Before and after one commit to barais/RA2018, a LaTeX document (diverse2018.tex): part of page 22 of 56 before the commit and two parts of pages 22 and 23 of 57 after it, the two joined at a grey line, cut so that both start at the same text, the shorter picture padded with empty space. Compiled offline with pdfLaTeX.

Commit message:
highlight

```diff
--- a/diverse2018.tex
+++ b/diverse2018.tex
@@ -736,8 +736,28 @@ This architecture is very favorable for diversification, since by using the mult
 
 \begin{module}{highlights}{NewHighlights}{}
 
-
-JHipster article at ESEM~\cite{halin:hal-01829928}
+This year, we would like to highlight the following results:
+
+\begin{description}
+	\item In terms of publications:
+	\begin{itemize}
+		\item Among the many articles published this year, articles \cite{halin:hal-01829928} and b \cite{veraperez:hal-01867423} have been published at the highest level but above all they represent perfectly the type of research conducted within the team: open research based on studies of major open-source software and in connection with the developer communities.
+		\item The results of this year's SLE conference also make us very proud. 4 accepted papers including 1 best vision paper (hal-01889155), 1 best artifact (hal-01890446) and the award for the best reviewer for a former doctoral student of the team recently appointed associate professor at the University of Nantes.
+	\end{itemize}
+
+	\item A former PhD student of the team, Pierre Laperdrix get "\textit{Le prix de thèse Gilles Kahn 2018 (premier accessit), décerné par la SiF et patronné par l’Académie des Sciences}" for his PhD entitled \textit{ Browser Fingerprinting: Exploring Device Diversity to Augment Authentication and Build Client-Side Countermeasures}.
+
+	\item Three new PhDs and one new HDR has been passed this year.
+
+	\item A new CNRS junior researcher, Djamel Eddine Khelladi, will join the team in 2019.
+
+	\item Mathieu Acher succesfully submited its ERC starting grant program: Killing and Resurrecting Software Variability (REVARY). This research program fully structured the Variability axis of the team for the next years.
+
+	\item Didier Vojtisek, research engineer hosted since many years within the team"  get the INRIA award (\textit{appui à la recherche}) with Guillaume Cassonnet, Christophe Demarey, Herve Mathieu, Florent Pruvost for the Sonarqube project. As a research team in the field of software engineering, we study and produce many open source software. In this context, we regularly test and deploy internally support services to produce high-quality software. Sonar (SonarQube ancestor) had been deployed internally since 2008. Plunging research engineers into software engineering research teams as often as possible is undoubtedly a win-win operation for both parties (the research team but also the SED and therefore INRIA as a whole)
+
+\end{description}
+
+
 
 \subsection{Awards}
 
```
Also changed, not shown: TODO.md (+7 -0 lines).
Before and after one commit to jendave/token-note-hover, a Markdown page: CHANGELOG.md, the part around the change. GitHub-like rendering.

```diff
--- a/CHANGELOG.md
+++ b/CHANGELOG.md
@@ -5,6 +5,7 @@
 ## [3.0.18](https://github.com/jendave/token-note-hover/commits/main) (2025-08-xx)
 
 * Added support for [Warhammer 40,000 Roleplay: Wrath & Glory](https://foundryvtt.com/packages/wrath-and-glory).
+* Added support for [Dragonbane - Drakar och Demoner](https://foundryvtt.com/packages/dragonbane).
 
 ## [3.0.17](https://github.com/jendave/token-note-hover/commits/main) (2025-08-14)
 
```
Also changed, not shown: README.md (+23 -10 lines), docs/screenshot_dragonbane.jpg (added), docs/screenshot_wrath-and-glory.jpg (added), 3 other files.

=-=-=

● TASK GOAL
Scan the preceding listing for the string "begin" and copy every line where it occurs.

● RESULT OF THIS TASK
 \begin{module}{highlights}{NewHighlights}{}
+\begin{description}
+	\begin{itemize}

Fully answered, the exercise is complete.